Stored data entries
......
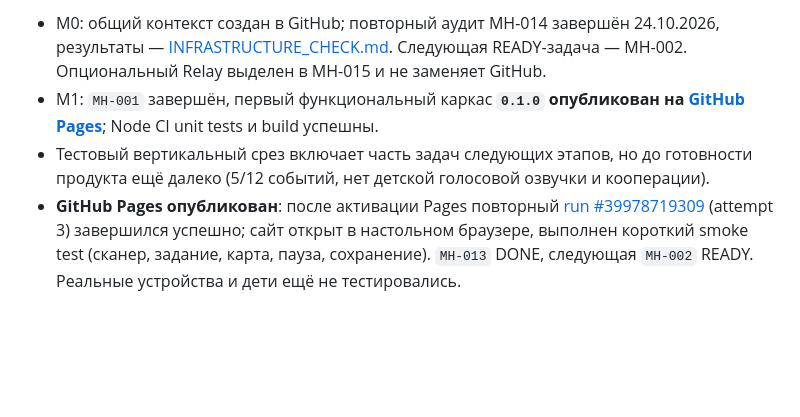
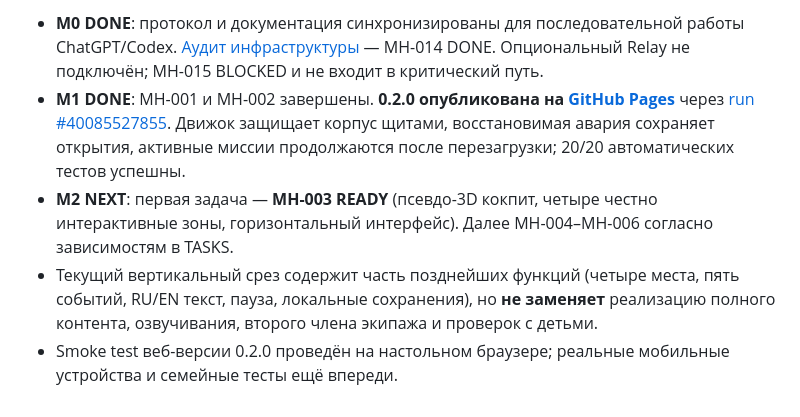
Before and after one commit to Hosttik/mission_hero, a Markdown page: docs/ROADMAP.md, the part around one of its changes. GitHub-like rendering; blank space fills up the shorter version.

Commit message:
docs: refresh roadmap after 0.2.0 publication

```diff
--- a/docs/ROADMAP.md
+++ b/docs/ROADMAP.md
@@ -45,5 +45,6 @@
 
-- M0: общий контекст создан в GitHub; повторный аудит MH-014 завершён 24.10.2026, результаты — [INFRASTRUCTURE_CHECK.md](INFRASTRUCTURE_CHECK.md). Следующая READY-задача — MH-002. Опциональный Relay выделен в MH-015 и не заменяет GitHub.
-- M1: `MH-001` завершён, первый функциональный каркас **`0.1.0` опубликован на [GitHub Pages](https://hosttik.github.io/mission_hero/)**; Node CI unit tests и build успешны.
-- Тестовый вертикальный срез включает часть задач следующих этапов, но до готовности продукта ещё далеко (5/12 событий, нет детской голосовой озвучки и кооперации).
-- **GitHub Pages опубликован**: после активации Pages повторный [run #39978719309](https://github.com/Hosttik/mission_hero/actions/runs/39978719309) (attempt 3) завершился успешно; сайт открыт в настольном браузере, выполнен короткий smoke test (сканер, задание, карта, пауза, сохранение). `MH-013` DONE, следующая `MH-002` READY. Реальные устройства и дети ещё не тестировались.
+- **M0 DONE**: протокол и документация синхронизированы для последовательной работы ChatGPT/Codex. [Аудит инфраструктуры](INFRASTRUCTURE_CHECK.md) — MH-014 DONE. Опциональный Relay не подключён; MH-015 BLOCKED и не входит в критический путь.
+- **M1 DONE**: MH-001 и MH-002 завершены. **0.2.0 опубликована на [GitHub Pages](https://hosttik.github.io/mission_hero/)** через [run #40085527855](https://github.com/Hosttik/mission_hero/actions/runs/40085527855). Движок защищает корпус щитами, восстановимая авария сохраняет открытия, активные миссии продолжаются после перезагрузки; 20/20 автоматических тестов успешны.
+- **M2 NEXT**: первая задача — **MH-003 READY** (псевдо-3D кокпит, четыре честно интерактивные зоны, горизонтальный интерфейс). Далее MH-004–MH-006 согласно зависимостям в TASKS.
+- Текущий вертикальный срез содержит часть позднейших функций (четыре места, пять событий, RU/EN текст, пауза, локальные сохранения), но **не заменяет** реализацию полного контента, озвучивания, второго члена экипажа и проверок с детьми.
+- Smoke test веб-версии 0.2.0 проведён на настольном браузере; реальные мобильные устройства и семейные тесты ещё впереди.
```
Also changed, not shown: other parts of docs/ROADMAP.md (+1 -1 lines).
......
Starting from the records above, copy each line where the string "GitHub" is found.

Written reply:
Before and after one commit to Hosttik/mission_hero, a Markdown page: docs/ROADMAP.md, the part around one of its changes. GitHub-like rendering; blank space fills up the shorter version.
-- M0: общий контекст создан в GitHub; повторный аудит MH-014 завершён 24.10.2026, результаты — [INFRASTRUCTURE_CHECK.md](INFRASTRUCTURE_CHECK.md). Следующая READY-задача — MH-002. Опциональный Relay выделен в MH-015 и не заменяет GitHub.
-- M1: `MH-001` завершён, первый функциональный каркас **`0.1.0` опубликован на [GitHub Pages](https://hosttik.github.io/mission_hero/)**; Node CI unit tests и build успешны.
-- **GitHub Pages опубликован**: после активации Pages повторный [run #39978719309](https://github.com/Hosttik/mission_hero/actions/runs/39978719309) (attempt 3) завершился успешно; сайт открыт в настольном браузере, выполнен короткий smoke test (сканер, задание, карта, пауза, сохранение). `MH-013` DONE, следующая `MH-002` READY. Реальные устройства и дети ещё не тестировались.
+- **M1 DONE**: MH-001 и MH-002 завершены. **0.2.0 опубликована на [GitHub Pages](https://hosttik.github.io/mission_hero/)** через [run #40085527855](https://github.com/Hosttik/mission_hero/actions/runs/40085527855). Движок защищает корпус щитами, восстановимая авария сохраняет открытия, активные миссии продолжаются после перезагрузки; 20/20 автоматических тестов успешны.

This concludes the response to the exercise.